What needs to be done. Images aside, return all the entries exactly.

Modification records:
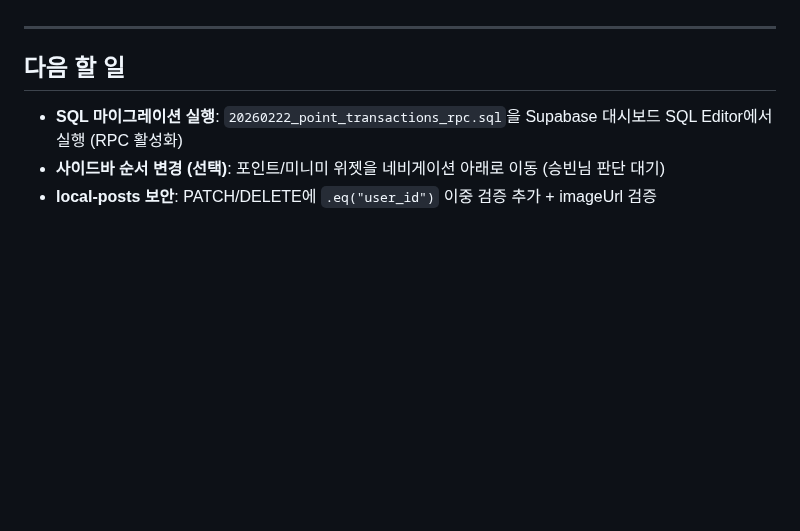
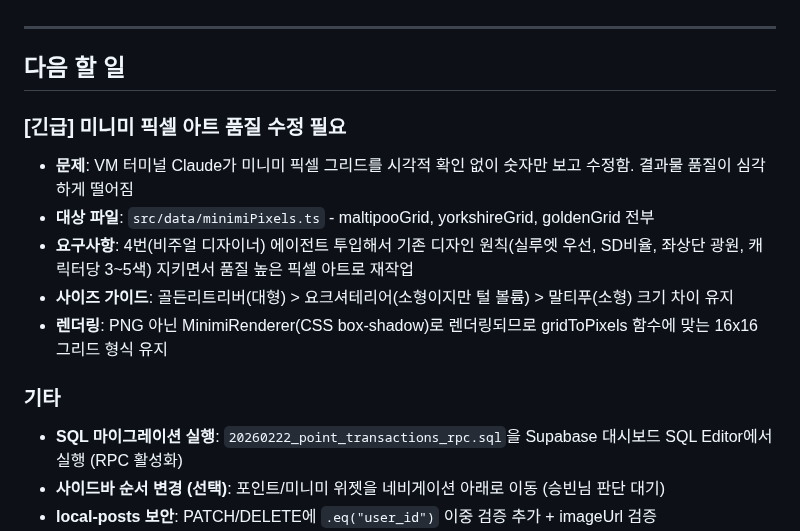
Before and after one commit to sharkwind1-pixel/memento1, a Markdown page: RELAY.md, the part around the change. Rendered like a GitHub page; blank space fills up the shorter version.

Commit message:
docs: RELAY.md 미니미 픽셀아트 품질 수정 긴급 태스크 추가
Co-Authored-By: Claude Opus 4.6 <noreply@anthropic.com>

```diff
--- a/RELAY.md
+++ b/RELAY.md
@@ -208,6 +208,15 @@
 ---
 
 ## 다음 할 일
+
+### [긴급] 미니미 픽셀 아트 품질 수정 필요
+- **문제**: VM 터미널 Claude가 미니미 픽셀 그리드를 시각적 확인 없이 숫자만 보고 수정함. 결과물 품질이 심각하게 떨어짐
+- **대상 파일**: `src/data/minimiPixels.ts` - maltipooGrid, yorkshireGrid, goldenGrid 전부
+- **요구사항**: 4번(비주얼 디자이너) 에이전트 투입해서 기존 디자인 원칙(실루엣 우선, SD비율, 좌상단 광원, 캐릭터당 3~5색) 지키면서 품질 높은 픽셀 아트로 재작업
+- **사이즈 가이드**: 골든리트리버(대형) > 요크셔테리어(소형이지만 털 볼륨) > 말티푸(소형) 크기 차이 유지
+- **렌더링**: PNG 아닌 MinimiRenderer(CSS box-shadow)로 렌더링되므로 gridToPixels 함수에 맞는 16x16 그리드 형식 유지
+
+### 기타
 - **SQL 마이그레이션 실행**: `20260222_point_transactions_rpc.sql`을 Supabase 대시보드 SQL Editor에서 실행 (RPC 활성화)
 - **사이드바 순서 변경 (선택)**: 포인트/미니미 위젯을 네비게이션 아래로 이동 (승빈님 판단 대기)
 - **local-posts 보안**: PATCH/DELETE에 `.eq("user_id")` 이중 검증 추가 + imageUrl 검증
```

Exercise answer.
Before and after one commit to sharkwind1-pixel/memento1, a Markdown page: RELAY.md, the part around the change. Rendered like a GitHub page; blank space fills up the shorter version.

Commit message:
docs: RELAY.md 미니미 픽셀아트 품질 수정 긴급 태스크 추가
Co-Authored-By: Claude Opus 4.6 <noreply@anthropic.com>

```diff
--- a/RELAY.md
+++ b/RELAY.md
@@ -208,6 +208,15 @@
 ---
 
 ## 다음 할 일
+
+### [긴급] 미니미 픽셀 아트 품질 수정 필요
+- **문제**: VM 터미널 Claude가 미니미 픽셀 그리드를 시각적 확인 없이 숫자만 보고 수정함. 결과물 품질이 심각하게 떨어짐
+- **대상 파일**: `src/data/minimiPixels.ts` - maltipooGrid, yorkshireGrid, goldenGrid 전부
+- **요구사항**: 4번(비주얼 디자이너) 에이전트 투입해서 기존 디자인 원칙(실루엣 우선, SD비율, 좌상단 광원, 캐릭터당 3~5색) 지키면서 품질 높은 픽셀 아트로 재작업
+- **사이즈 가이드**: 골든리트리버(대형) > 요크셔테리어(소형이지만 털 볼륨) > 말티푸(소형) 크기 차이 유지
+- **렌더링**: PNG 아닌 MinimiRenderer(CSS box-shadow)로 렌더링되므로 gridToPixels 함수에 맞는 16x16 그리드 형식 유지
+
+### 기타
 - **SQL 마이그레이션 실행**: `20260222_point_transactions_rpc.sql`을 Supabase 대시보드 SQL Editor에서 실행 (RPC 활성화)
 - **사이드바 순서 변경 (선택)**: 포인트/미니미 위젯을 네비게이션 아래로 이동 (승빈님 판단 대기)
 - **local-posts 보안**: PATCH/DELETE에 `.eq("user_id")` 이중 검증 추가 + imageUrl 검증
```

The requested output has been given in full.